- Assigned task:
Please restate each line of the data that follows word for word, skipping any image.

***** Supplied information *****

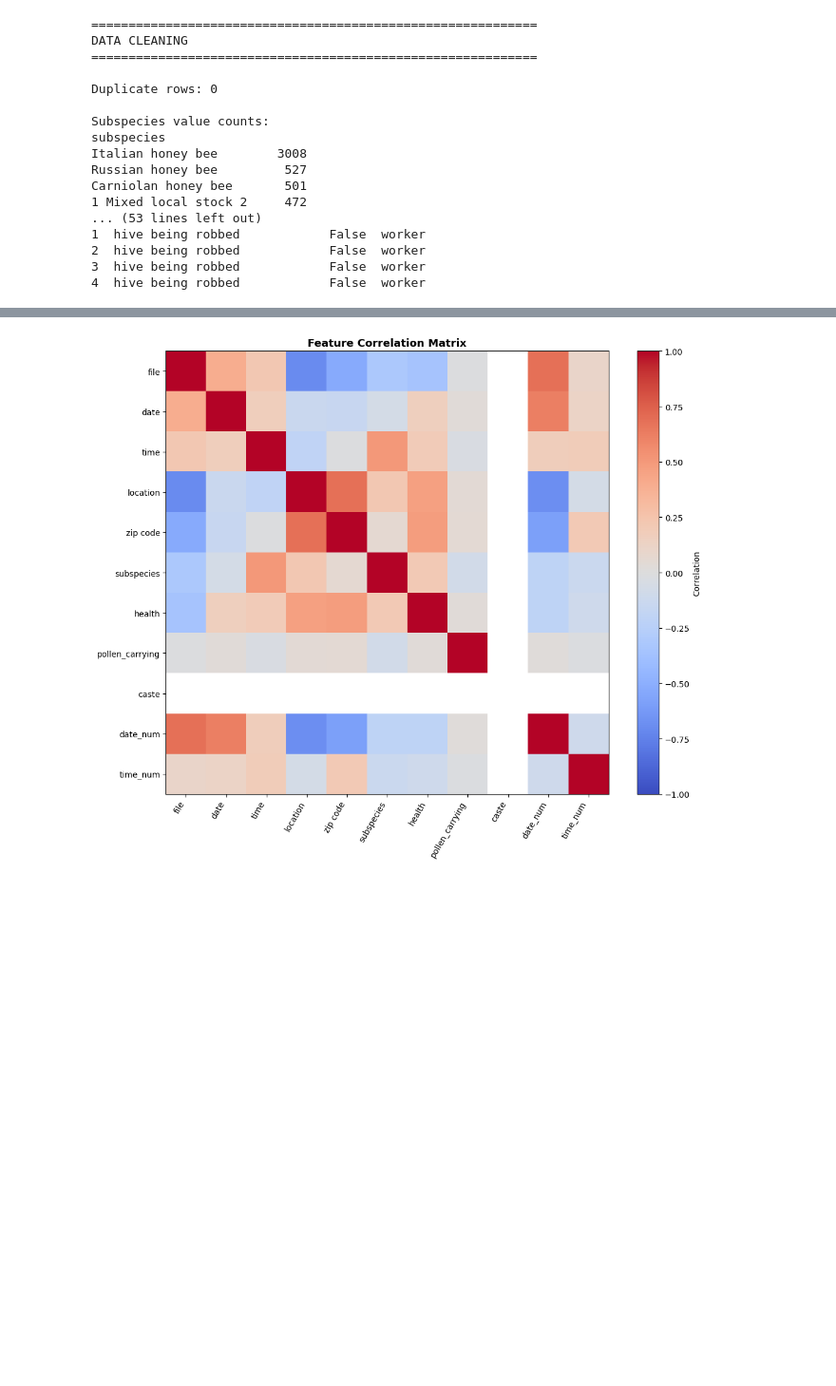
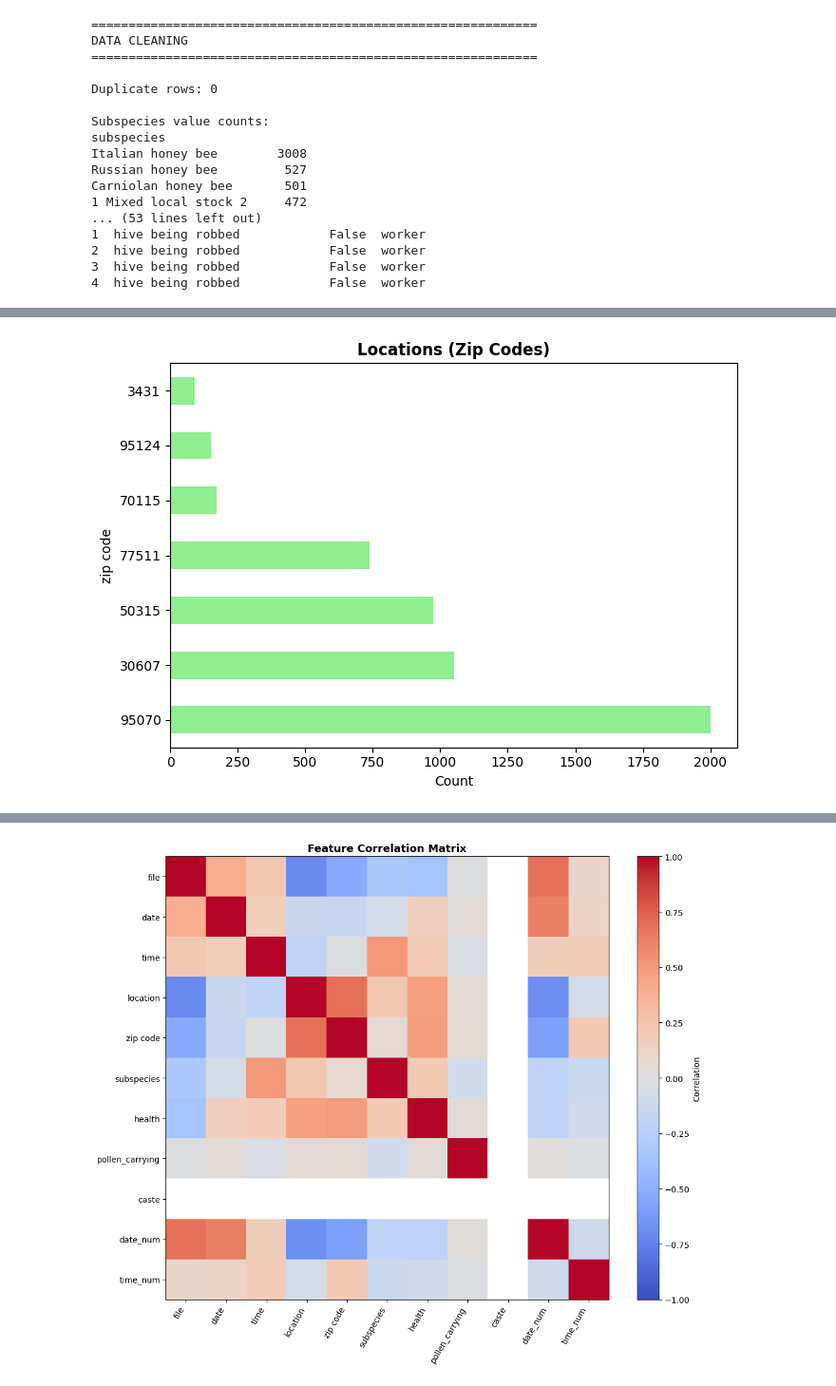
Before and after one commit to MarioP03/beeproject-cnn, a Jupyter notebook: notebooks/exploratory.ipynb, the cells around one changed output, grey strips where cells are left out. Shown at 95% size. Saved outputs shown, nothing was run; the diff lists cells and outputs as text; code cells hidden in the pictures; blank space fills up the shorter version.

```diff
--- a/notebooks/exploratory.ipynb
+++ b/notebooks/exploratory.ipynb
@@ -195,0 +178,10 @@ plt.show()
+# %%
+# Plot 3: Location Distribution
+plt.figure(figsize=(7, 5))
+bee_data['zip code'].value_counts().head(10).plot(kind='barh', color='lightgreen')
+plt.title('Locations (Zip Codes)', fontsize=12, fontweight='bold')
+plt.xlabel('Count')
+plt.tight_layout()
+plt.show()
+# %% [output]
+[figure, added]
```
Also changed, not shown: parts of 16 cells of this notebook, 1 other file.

*****

- Result of the exercise:
Before and after one commit to MarioP03/beeproject-cnn, a Jupyter notebook: notebooks/exploratory.ipynb, the cells around one changed output, grey strips where cells are left out. Shown at 95% size. Saved outputs shown, nothing was run; the diff lists cells and outputs as text; code cells hidden in the pictures; blank space fills up the shorter version.

```diff
--- a/notebooks/exploratory.ipynb
+++ b/notebooks/exploratory.ipynb
@@ -195,0 +178,10 @@ plt.show()
+# %%
+# Plot 3: Location Distribution
+plt.figure(figsize=(7, 5))
+bee_data['zip code'].value_counts().head(10).plot(kind='barh', color='lightgreen')
+plt.title('Locations (Zip Codes)', fontsize=12, fontweight='bold')
+plt.xlabel('Count')
+plt.tight_layout()
+plt.show()
+# %% [output]
+[figure, added]
```
Also changed, not shown: parts of 16 cells of this notebook, 1 other file.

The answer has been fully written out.